illuminator: First Master of the Grifo Canzoniere, Second Master of the Grifo Canzoniere end of the fifteenth-beginning of the sixteenth century parchment; 256 × 158 mm; ff. 410
Venice, Biblioteca Nazionale Marciana, cod. It. Z. 64 (=4824)
The rich chansonnier (song-book) by the Venetian poet Antonio Grifo, who made a living between the second half of the fifteenth century and the beginning of the sixteenth century by lending his services to the most important courts in Milan and Venice, collects more than 900 poems of marked Petrarch flair written by the author in different periods; they are subdivided, within each codex, into two sections that both begin with a miniature (Frasso 1990, pp. 40–57).
The refined title page at f. 233r, introducing the second part of the chansonnier, is made up of an elegant candelabra frieze in gilded bronze on a blue background arranged at the four sides of the sheet, very similar to Bordon’s illuminated frame of the Lucian in Vienna (cat. 19) but decorated with “ancient style” mascarons at the top. The page also illustrates an allegorical scene painted above the text and a medallion at the bottom of the frieze that depicts centaurs and nymphs in a lakeside setting. The allegorical miniature, commonly known as Triumph of Venus, is a complex scene of neoplatonic flair with Venus as its main character, who is depicted naked and balanced on a crystal ball as she holds Cupid with her right arm and points to the sky with her left hand. Alongside the goddess, exalted as an example of beauty and fertility, stand other characters who can be identified as (from left to right) Mercury, Ptolemy, Mars and Adonis who were the symbols (according to Giordana Mariani Canova) of an active, contemplative, bellicose and instinctive life (Mariani Canova 1990, pp. 191–192).

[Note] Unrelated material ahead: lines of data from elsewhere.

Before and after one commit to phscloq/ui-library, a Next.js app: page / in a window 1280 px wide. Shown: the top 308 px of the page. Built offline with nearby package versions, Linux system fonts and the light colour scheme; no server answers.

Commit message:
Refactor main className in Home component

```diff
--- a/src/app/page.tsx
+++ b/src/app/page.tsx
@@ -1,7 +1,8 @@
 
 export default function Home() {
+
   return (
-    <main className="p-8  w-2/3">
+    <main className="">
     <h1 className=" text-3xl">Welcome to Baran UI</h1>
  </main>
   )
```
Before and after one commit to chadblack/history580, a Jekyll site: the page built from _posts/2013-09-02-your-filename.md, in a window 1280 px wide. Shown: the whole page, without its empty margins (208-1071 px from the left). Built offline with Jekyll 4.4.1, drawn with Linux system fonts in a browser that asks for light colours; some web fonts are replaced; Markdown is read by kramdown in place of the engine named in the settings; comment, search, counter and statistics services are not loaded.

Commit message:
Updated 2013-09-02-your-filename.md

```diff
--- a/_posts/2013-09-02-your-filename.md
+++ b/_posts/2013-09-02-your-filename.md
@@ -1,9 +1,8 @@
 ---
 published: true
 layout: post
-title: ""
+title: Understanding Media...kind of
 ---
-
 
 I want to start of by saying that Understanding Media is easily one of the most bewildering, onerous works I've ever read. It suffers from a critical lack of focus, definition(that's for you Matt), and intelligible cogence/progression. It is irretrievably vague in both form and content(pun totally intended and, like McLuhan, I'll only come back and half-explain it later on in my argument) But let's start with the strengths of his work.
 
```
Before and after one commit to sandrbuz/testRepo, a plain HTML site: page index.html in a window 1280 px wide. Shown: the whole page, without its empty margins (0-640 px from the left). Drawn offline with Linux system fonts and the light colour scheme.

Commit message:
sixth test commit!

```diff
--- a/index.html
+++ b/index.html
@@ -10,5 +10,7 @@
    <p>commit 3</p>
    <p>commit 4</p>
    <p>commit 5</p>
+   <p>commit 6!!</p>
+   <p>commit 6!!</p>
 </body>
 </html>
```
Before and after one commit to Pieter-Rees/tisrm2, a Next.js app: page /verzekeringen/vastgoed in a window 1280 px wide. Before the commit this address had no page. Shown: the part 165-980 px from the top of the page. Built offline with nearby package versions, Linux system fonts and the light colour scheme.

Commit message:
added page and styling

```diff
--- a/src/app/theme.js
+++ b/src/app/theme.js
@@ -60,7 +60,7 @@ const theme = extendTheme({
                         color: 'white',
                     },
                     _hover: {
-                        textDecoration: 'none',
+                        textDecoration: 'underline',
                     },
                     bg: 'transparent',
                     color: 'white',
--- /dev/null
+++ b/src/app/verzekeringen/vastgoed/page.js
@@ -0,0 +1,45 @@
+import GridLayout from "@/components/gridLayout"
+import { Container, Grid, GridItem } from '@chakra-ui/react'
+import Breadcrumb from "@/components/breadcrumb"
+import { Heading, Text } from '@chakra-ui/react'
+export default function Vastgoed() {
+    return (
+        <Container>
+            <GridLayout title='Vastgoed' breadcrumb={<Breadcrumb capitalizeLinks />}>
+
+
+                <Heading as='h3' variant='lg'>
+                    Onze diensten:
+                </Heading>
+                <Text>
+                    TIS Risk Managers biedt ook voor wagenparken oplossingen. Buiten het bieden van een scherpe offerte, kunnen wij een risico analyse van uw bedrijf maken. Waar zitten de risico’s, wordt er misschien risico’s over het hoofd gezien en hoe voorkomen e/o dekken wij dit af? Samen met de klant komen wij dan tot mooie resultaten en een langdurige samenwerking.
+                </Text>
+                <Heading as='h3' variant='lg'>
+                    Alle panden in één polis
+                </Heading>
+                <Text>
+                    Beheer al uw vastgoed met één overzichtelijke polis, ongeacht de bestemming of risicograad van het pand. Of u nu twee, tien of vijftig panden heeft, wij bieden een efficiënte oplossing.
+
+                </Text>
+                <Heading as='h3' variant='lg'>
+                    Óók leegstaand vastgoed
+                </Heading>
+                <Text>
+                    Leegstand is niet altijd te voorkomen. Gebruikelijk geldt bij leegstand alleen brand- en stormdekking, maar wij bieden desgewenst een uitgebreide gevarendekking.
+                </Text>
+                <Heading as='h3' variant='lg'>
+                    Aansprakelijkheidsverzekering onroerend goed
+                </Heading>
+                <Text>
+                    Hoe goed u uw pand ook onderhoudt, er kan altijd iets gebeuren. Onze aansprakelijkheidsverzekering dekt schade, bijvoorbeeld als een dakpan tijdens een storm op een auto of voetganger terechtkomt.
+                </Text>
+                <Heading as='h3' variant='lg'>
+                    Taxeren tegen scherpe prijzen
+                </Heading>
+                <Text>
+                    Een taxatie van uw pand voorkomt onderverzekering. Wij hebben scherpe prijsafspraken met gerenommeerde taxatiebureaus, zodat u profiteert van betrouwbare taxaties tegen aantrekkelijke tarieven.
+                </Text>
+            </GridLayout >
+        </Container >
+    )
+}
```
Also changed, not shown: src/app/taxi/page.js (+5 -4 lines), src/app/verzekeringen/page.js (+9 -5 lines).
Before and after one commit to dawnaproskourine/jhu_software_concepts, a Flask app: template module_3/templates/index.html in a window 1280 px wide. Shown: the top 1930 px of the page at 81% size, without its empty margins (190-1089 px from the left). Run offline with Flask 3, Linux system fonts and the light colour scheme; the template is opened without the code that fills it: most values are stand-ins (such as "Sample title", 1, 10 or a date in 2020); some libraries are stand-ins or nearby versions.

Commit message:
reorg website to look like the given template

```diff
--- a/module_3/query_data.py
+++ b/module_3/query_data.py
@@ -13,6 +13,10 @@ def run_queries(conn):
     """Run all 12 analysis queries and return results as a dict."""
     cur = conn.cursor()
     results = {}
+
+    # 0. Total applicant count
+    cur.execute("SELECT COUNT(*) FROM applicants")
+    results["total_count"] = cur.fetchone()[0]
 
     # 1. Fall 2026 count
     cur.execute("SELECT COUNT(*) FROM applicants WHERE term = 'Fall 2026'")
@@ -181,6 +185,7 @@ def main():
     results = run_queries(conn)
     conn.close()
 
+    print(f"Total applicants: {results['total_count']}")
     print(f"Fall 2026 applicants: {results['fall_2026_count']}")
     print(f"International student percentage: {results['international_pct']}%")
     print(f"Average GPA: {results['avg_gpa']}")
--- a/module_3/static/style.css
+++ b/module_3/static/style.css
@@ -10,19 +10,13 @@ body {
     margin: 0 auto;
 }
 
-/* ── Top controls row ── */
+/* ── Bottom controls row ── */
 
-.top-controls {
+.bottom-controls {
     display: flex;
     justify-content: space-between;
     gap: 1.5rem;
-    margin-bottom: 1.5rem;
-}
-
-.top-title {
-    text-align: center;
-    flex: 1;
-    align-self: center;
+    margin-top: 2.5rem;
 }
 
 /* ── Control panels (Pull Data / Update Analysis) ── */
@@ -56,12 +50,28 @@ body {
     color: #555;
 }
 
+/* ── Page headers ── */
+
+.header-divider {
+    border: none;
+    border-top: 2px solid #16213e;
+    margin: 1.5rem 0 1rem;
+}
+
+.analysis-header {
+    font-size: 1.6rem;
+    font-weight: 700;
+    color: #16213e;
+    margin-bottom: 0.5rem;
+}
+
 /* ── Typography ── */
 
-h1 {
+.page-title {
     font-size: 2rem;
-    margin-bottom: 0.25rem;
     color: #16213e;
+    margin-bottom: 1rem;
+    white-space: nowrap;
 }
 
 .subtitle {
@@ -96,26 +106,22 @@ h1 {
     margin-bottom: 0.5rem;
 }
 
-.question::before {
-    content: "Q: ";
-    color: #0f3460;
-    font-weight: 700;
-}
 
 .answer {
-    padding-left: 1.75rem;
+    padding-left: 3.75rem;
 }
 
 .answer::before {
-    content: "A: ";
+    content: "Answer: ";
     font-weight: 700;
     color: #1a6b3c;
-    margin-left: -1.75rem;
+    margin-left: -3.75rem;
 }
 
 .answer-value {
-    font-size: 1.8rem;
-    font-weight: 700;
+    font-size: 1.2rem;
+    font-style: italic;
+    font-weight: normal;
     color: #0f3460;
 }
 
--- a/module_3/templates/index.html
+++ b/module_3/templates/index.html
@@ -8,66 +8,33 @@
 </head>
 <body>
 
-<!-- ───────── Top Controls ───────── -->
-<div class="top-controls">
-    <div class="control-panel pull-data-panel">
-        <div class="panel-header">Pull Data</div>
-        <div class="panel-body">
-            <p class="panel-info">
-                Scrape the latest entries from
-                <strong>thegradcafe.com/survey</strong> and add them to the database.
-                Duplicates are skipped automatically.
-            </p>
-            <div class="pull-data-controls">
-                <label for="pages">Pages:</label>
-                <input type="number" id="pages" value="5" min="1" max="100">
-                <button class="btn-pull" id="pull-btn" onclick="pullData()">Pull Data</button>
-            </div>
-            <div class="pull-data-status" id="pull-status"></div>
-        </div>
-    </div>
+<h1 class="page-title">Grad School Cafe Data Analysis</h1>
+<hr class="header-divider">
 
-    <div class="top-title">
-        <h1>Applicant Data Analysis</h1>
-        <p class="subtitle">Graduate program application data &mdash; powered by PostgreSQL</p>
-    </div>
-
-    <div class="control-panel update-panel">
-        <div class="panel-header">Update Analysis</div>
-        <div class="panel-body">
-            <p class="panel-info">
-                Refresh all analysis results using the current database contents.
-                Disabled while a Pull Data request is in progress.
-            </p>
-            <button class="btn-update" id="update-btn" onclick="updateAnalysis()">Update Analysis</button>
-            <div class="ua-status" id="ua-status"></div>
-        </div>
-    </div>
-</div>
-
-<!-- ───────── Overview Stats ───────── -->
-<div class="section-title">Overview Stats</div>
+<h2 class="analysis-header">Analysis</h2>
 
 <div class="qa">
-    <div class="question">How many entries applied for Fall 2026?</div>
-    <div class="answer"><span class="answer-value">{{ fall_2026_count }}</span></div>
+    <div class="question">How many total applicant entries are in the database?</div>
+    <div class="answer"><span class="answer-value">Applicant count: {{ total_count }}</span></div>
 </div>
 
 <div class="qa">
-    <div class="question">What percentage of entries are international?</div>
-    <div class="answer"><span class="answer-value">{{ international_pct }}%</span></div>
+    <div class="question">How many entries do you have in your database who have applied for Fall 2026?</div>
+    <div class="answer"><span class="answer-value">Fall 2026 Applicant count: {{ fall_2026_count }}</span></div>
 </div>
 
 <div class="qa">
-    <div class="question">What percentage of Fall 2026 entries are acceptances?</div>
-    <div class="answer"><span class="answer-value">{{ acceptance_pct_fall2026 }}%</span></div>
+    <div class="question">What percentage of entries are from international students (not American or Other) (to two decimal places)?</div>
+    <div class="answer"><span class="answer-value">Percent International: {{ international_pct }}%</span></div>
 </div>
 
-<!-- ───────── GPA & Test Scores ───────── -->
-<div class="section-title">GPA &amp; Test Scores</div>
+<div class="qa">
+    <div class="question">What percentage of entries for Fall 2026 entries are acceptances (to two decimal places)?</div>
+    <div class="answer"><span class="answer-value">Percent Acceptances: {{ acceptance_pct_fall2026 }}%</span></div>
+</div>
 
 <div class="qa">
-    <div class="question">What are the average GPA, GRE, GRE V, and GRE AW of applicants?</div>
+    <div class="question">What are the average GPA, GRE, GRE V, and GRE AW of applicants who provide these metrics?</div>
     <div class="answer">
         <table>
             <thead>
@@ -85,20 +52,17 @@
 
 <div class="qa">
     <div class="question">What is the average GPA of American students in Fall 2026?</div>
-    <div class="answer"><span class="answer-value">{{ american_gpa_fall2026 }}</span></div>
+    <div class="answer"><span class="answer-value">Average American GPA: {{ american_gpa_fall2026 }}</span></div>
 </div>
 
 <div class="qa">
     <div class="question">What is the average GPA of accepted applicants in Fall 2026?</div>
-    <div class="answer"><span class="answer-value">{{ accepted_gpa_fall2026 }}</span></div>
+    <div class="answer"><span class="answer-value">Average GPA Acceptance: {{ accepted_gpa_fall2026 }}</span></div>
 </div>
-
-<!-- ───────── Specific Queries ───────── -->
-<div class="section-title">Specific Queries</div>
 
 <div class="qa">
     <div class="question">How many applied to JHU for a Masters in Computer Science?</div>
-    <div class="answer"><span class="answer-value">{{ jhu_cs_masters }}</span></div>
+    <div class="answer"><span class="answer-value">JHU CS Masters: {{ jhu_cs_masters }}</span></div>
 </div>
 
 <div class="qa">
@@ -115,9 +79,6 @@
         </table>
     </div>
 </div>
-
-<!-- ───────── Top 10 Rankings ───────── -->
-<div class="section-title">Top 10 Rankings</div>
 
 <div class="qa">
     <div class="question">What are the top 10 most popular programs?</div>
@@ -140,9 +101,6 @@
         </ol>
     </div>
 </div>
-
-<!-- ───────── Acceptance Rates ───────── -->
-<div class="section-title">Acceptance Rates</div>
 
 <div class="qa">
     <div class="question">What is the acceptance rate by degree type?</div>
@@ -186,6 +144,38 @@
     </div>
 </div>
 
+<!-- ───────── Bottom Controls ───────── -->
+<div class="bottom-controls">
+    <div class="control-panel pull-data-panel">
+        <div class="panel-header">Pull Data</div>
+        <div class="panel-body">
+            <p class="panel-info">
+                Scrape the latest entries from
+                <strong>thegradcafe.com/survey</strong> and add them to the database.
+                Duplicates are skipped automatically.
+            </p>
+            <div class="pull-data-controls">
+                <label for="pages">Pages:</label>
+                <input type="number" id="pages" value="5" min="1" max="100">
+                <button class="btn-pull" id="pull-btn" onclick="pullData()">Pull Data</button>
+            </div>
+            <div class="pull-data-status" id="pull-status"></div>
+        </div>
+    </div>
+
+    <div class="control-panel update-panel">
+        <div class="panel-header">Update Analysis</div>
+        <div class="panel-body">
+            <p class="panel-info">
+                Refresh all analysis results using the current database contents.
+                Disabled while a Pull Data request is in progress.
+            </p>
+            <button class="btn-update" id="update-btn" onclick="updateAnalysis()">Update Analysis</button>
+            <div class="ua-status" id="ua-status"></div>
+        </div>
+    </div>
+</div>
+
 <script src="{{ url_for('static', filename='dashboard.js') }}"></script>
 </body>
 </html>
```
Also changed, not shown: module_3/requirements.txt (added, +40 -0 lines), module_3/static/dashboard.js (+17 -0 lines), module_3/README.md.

The decoration on the page, that is commonly dated to the 1490s (Mariani Canova 1990, pp. 195–198; Marcon 1994, p. 120), has long been attributed to the Second Master of the Grifo Canzoniere, an anonymous illuminator, since the illustration in his hand appears second in the Marciana manuscript (the first, at f. 1r, is attributed to another master named, precisely, First Master of the Grifo Canzoniere) (Guest 2008a). Stylistically close to Cima’s language expressed in the Lucian in Vienna (cat. 19), as demonstrated by the clear colours and the delicate brightness that pervade the figures and the landscape, the allegorical miniature reveals interesting similarities with woodcuts of the Giunta’s ovid (cat. 31) and with Hypnerotomachia Poliphili (cat. 28) to the extent of supposing the same master’s involvement in the creation of drawings for some of the engravings for the two texts (Szépe 1997, p. 44): not only does Venus comply with female nudes that appeared in many of ovid’s and Poliphilo’s images, but even the poses and costumes of the other characters allow for close comparison with the said illustrations. For example, one should observe the figure of Mars in armour illustrated in profile as he leans upon his weapon, which can be compared to the warrior at f. k8v in Hypnerotomachia, or with the figure of Adonis whose double-belted cloak can be compared, among others, to that worn by Apollo at f. g1v of the Metamorphoses in vernacular.